### Exercise brief
Count the lines below with the string "html" in them. Only the number should be given.

* * * * * * * * *

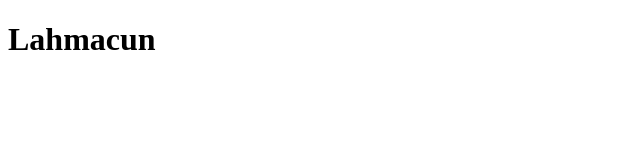
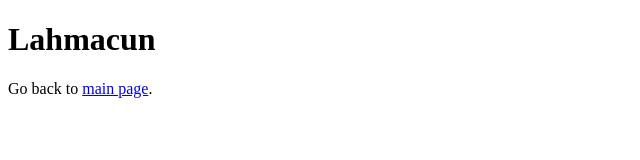
Before and after one commit to furkan0412/odin-recipes, a plain HTML site: page recipes/lahmacun.html in a window 1280 px wide. Shown: the whole page, without its empty margins (0-640 px from the left). Drawn offline with Linux system fonts and the light colour scheme.

Commit message:
feat: add link for returning to main page

```diff
--- a/recipes/lahmacun.html
+++ b/recipes/lahmacun.html
@@ -7,5 +7,11 @@
 </head>
 <body>
   <h1>Lahmacun</h1>
+
+  <footer>
+    <p>
+      Go back to <a href="../index.html">main page</a>.
+    </p>
+  </footer>
 </body>
 </html>
```
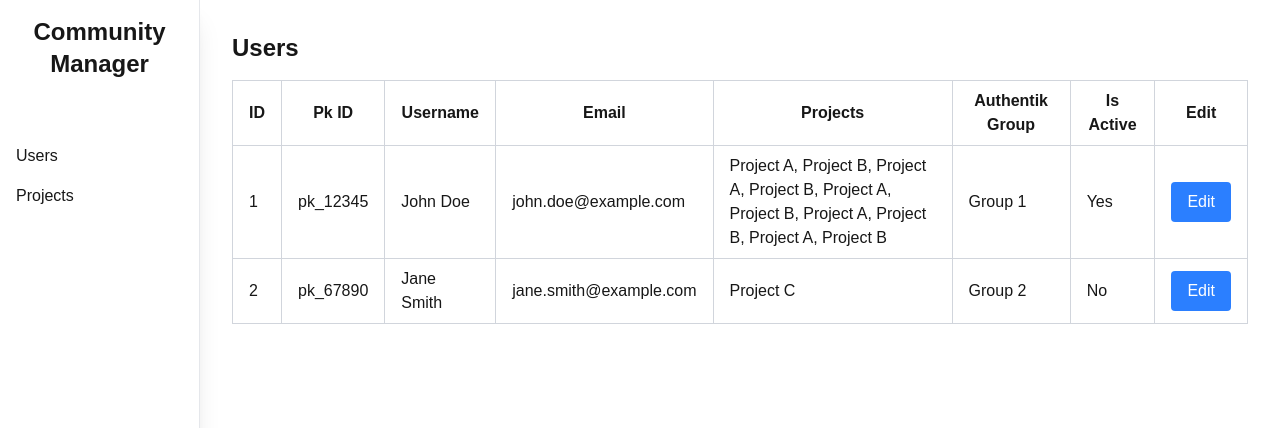
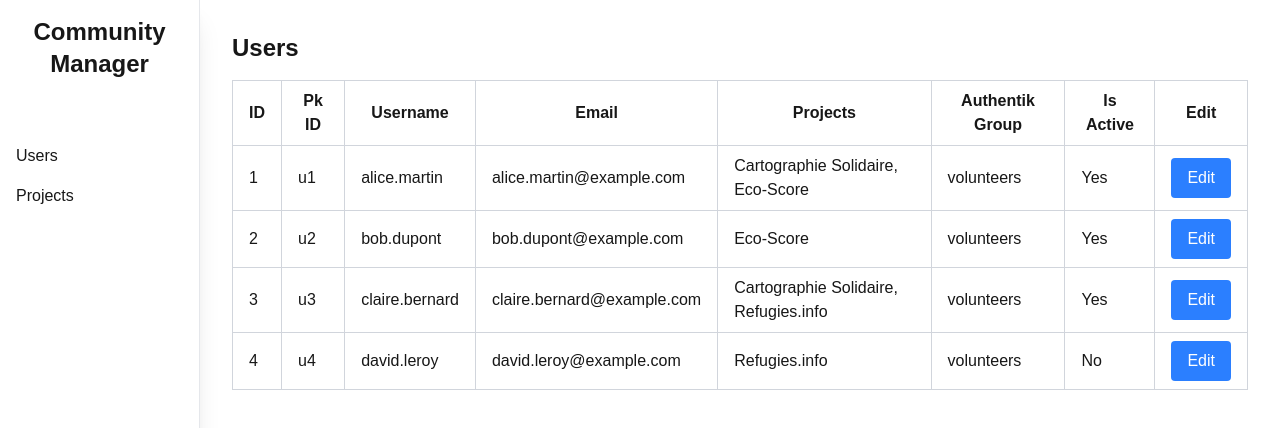
Before and after one commit to dataforgoodfr/d4g-community-manager, a Next.js app in the folder frontend/: page /users in a window 1280 px wide. Shown: the top 428 px of the page. Built offline with nearby package versions, Linux system fonts and the light colour scheme.

Commit message:
feat: use repo in components

```diff
--- a/frontend/app/projects/page.tsx
+++ b/frontend/app/projects/page.tsx
@@ -1,56 +1,16 @@
 "use client";
 
 import Drawer from "@mui/material/Drawer";
-import { useState } from "react";
+import { useEffect, useState } from "react";
 import { useForm } from "react-hook-form";
 import { Project } from "../lib/repository/types";
+import { getRepository } from "../lib/repository";
 
 export default function Home() {
-  const projects: Project[] = [
-    {
-      id: 1,
-      pk_id: "pk_12345",
-      name: "Project Alpha",
-      description: "This is the first project.",
-      season: "Spring 2024",
-      users: [
-        {
-          id: 1,
-          username: "John Doe",
-          email: "john.doe@example.com",
-        },
-        {
-          id: 3,
-          username: "John Doe 2",
-          email: "john.doe2@example.com",
-        },
-        {
-          id: 4,
-          username: "John Doe 3",
-          email: "john.doe3@example.com",
-        },
-        {
-          id: 5,
-          username: "John Doe 4",
-          email: "john.doe4@example.com",
-        },
-      ],
-    },
-    {
-      id: 2,
-      pk_id: "pk_67890",
-      name: "Project Beta",
-      description: "This is the second project.",
-      season: "Summer 2026",
-      users: [
-        {
-          id: 2,
-          username: "Jane Smith",
-          email: "jane.smith@example.com",
-        },
-      ],
-    },
-  ];
+  const [projects, setProjects] = useState<Project[]>([]);
+  useEffect(() => {
+    getRepository().getProjects().then(setProjects);
+  }, []);
 
   const [drawerOpen, setDrawerOpen] = useState(false);
   const [selectedProject, setSelectedProject] = useState<Project | null>(null);
@@ -123,7 +83,7 @@ const DrawerContent = ({ project }: { project: Project }) => {
     defaultValues: project,
   });
 
-  const onSubmit = (data: any) => {
+  const onSubmit = (data: unknown) => {
     console.log(data);
   };
 
--- a/frontend/app/users/page.tsx
+++ b/frontend/app/users/page.tsx
@@ -1,42 +1,16 @@
 "use client";
 
 import { Drawer } from "@mui/material";
-import { useState } from "react";
+import { useEffect, useState } from "react";
 import { useForm } from "react-hook-form";
 import { User } from "../lib/repository/types";
+import { getRepository } from "../lib/repository";
 
 export default function Home() {
-  const users: User[] = [
-    {
-      id: 1,
-      pk_id: "pk_12345",
-      username: "John Doe",
-      email: "john.doe@example.com",
-      projects: [
-        "Project A",
-        "Project B",
-        "Project A",
-        "Project B",
-        "Project A",
-        "Project B",
-        "Project A",
-        "Project B",
-        "Project A",
-        "Project B",
-      ],
-      authentik_group: "Group 1",
-      is_active: true,
-    },
-    {
-      id: 2,
-      pk_id: "pk_67890",
-      username: "Jane Smith",
-      email: "jane.smith@example.com",
-      projects: ["Project C"],
-      authentik_group: "Group 2",
-      is_active: false,
-    },
-  ];
+  const [users, setUsers] = useState<User[]>([]);
+  useEffect(() => {
+    getRepository().getUsers().then(setUsers);
+  }, []);
 
   const [drawerOpen, setDrawerOpen] = useState(false);
   const [selectedUser, setSelectedUser] = useState<User | null>(null);
@@ -110,7 +84,7 @@ export default function Home() {
 const DrawerContent = ({ user }: { user: User }) => {
   const { register, handleSubmit } = useForm<User>({ defaultValues: user });
 
-  const onSubmit = (data: any) => {
+  const onSubmit = (data: unknown) => {
     console.log(data);
   };
 
```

* * * * * * * * *

### Answer for the task
5